Note each line in the data holding the string "ipynb" and report it.

▸ **Stored items**:
- Opening Delimiter -

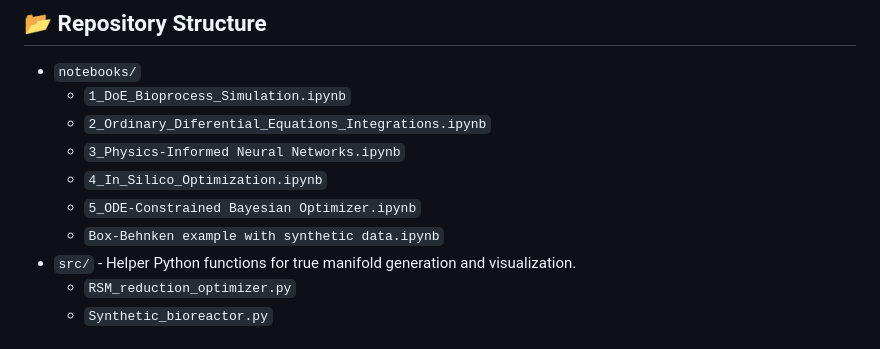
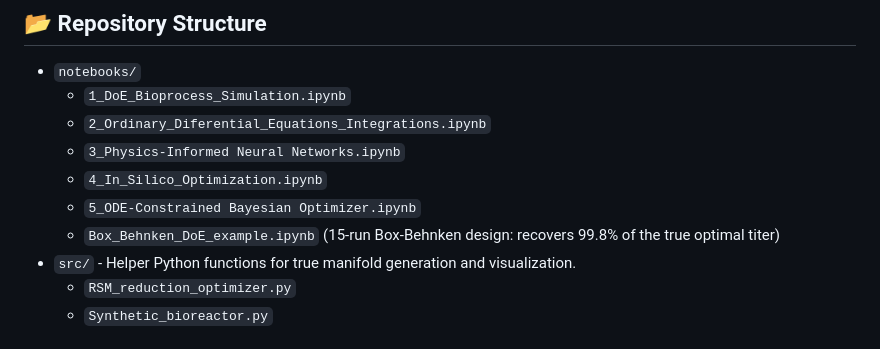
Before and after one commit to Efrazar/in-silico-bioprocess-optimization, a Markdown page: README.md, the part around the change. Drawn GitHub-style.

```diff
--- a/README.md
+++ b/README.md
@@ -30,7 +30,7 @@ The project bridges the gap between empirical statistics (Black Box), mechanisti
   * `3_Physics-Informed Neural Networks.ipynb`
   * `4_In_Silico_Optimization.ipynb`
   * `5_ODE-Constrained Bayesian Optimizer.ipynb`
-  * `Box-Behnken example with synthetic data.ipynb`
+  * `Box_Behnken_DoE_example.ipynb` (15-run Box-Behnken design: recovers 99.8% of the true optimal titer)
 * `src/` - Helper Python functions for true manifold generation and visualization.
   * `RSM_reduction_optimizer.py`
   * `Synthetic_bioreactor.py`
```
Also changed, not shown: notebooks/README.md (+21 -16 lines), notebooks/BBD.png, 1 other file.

- Closing Delimiter -

▸ **Response box**:
   * `3_Physics-Informed Neural Networks.ipynb`
   * `4_In_Silico_Optimization.ipynb`
   * `5_ODE-Constrained Bayesian Optimizer.ipynb`
-  * `Box-Behnken example with synthetic data.ipynb`
+  * `Box_Behnken_DoE_example.ipynb` (15-run Box-Behnken design: recovers 99.8% of the true optimal titer)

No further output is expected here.